  • The current 50- dirham note will continue to be used

DUBAI: UAE rulers witnessed the launch of a new 50-dirham banknote on Tuesday, in celebration of the country’s 50th National Day. 
The initiative comes in honor of the UAE’s founding father, the late Sheikh Zayed bin Sultan Al-Nahyan, and the country’s first generation of rulers to commemorate their dedication and historical role in uniting the country.
It is the first polymer banknote to be circulated in the country.
“We see in this issuance the new phase that UAE will enter, and a renewed pledge to continue its growth path. The occasion also allowed us to express our appreciation and gratitude to our founding fathers by issuing a new AED50 banknote to celebrate the fiftieth anniversary of the establishment of the UAE,” said Sheikh Mansour bin Zayed Al-Nahyan, Deputy Prime Minister and Chairman of the Board of Directors of the Central Bank of the UAE. 
The front of the new banknote features a portrait of the late Sheikh Zayed on the right, and the memorial picture of the founding fathers after signing the union document. 
Meanwhile, the back side includes a picture of the late Sheikh Zayed signing the union agreement as well as illustration of the Etihad Museum, which witnessed the establishment of the union and the raising of the UAE flag for the first time.
According to state news agency WAM, the new banknote will be available in Central Bank branches and ATMs ‘in the near future’.
The current 50- dirham note will continue to be used.
Polymer banknotes are said to be more durable and sustainable than traditional cotton paper banknotes, lasting two or more times longer in circulation. They can also be completely recycled, thus reducing their environmental footprint.


Syria says fires extinguished at Latakia’s port following Israeli ‘aggression’

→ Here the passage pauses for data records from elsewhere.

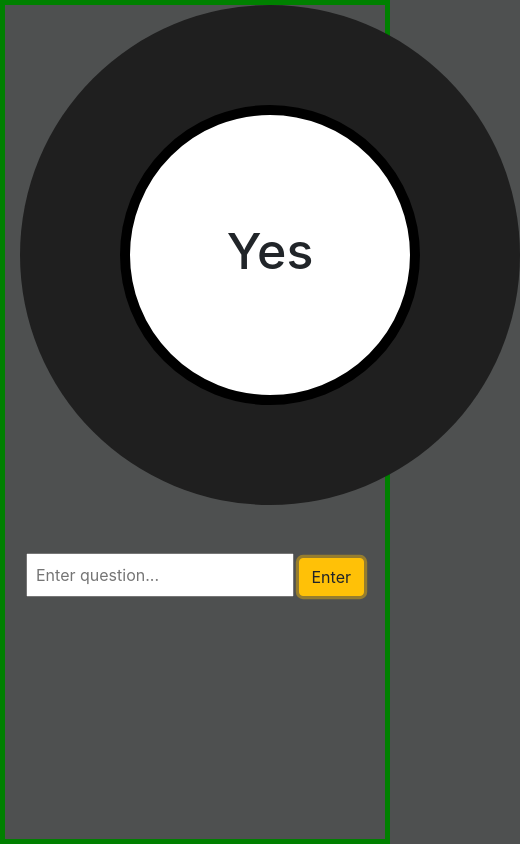
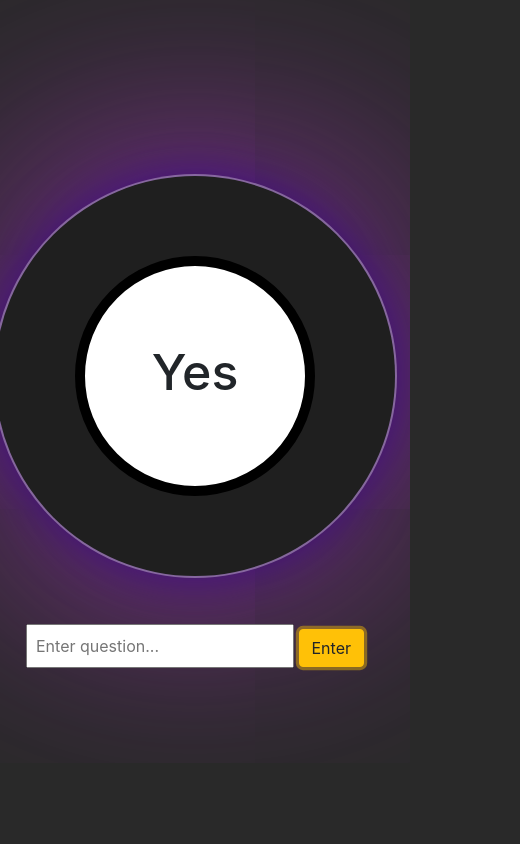
Before and after one commit to MochaWaffle/Magic-8-Ball, a plain HTML site: page index.html in a window 390 px wide. Both pictures are taken after typing "Sample" into the empty fields and a click on the input "Enter". Shown: the whole page, 520 px wide, since content can reach past the window. Drawn offline with nearby package versions, Linux system fonts and the light colour scheme.

Commit message:
Centered 8Ball and input fields
Centered 8ball and input fields, made it fully responsive, and changed background color, and added box-shadow to the 8Ball.

```diff
--- a/index.html
+++ b/index.html
@@ -12,6 +12,8 @@
   </head>
   <body>
     <div class="container">
+        <div class="row">
+            <div class="col">
                 <div id="EightBallContainer">
                     <div id="contentContainer">
                         <h1 id="defaultContent">8</h1>
@@ -22,8 +24,10 @@
                     -->
                     </div>
                 </div>
+            </div>
+        </div>
         <div class="row">
-            <div class="col">
+            <div class="col-12">
                 <form onsubmit="shake(); return false;">
                     <input id="input" class="mt-5 p-2" type="text" placeholder="Enter question..." required>
                     <input type="submit" class="btn btn-warning" value="Enter"></input>
@@ -31,6 +35,8 @@
             </div>
         </div>
     </div>
+
+
     <!-- Optional JavaScript -->
     <!-- jQuery first, then Popper.js, then Bootstrap JS -->
     <script src="https://code.jquery.com/jquery-3.3.1.slim.min.js" integrity="sha384-q8i/X+965DzO0rT7abK41JStQIAqVgRVzpbzo5smXKp4YfRvH+8abtTE1Pi6jizo" crossorigin="anonymous"></script>
--- a/script.js
+++ b/script.js
@@ -3,12 +3,17 @@ const response = ["No", "Yes", "Maybe", "Reflect and try again later", "I cannot
                     "Perhaps", "You probably should", "You probably should not", "Sure?", "I don't think that's a good idea"];
 
 let defaultContent = document.getElementById("defaultContent");
+
 function shake() {
     var inputField = document.getElementById("input");
-    let randomIndex = Math.floor(Math.random() * response.length)
+    let randomIndex = Math.floor(Math.random() * response.length);
+    var screenWidth = window.innerWidth;
+    var screenHeight = window.innerHeight;
     message = response[randomIndex];
 
     inputField.value = "";
     defaultContent.textContent = message;
-    console.log(message);
+    //console.log(message);
+    console.log("Screen Width: " + screenWidth);
+    console.log("Screen Height: " + screenHeight);
 }
--- a/style.css
+++ b/style.css
@@ -1,24 +1,33 @@
+:root {
+    --eightBallContainerSize: 500px;
+}
 body {
-    background-color: rgb(78, 80, 80);
+    background-color: rgb(41, 41, 41);
     text-align: center;
 }
 .container{
-    border: 5px solid green;
-    width:100%;
+    /* border: 5px solid green; */
+    /*width:100%;*/
     height: 100vh;
-    /* display: flex;
+    display: flex;
+    flex-direction: column;
     align-items: center;
-    justify-content: center; */
+    justify-content: center;
 }
+
 #EightBallContainer {
     position: relative;
     background-color: rgb(31, 31, 31);
     border-radius: 50%;
-    width: 500px;
-    height:500px;
+    width: var(--eightBallContainerSize);
+    height: var(--eightBallContainerSize);
     display: flex;
     align-items: center;
     justify-content: center;
+    /* border: 2px solid red; */
+    box-shadow: 0 0 0 2px #fff5,
+    0 0 50px #3d0982,
+    0 0 450px #bb36d5;
 }
 
 #contentContainer {
@@ -51,3 +60,23 @@ body {
     outline: none;
     border:2px solid rgba(0, 0, 0, 0.404);
 }
+@media (max-width:530px) {
+    :root {
+        --eightBallContainerSize: 400px;
+    }
+}
+@media (max-width: 530px) and (max-height:505px) {
+    :root {
+        --eightBallContainerSize: 300px;
+    }
+}
+@media (min-width: 531px) and (max-height: 607px) {
+    :root {
+        --eightBallContainerSize: 400px;
+    }
+}
+@media (min-width: 531px) and (max-height: 510px) {
+    :root {
+        --eightBallContainerSize: 300px;
+    }
+}
```
Lines whose indentation alone changed are shown as unchanged.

 Israeli Air Force F-35 fighter jets fly over the Mediterranean Sea. (REUTERS file photo)
Israeli Air Force F-35 fighter jets fly over the Mediterranean Sea. (REUTERS file photo)
Updated 07 December 2021

Syria says fires extinguished at Latakia’s port following Israeli ‘aggression’

 Israeli Air Force F-35 fighter jets fly over the Mediterranean Sea. (REUTERS file photo)
  • Israel has mounted frequent attacks against what it has described as Iranian targets in Syria

CAIRO: Fires caused by an Israeli “aggression” at Syria’s Latakia port on Tuesday had been extinguished, leaving material damage, but the status of any casualties was unclear, Syria’s state media reported.

Five explosions rocked the port city after an Israeli “aggression” hit the port’s container yard, sending fire trucks racing to the site, Syrian state TV said.

Israel has mounted frequent attacks against what it has described as Iranian targets in Syria, where Tehran-backed forces including Lebanon’s Hezbollah have deployed over the last decade to support President Bashar Assad.

The Mediterranean port of Latakia is the country’s main port, through which food and other crucial supplies flow into war-torn Syria, and is close to Russia’s main air base of Hmeimim.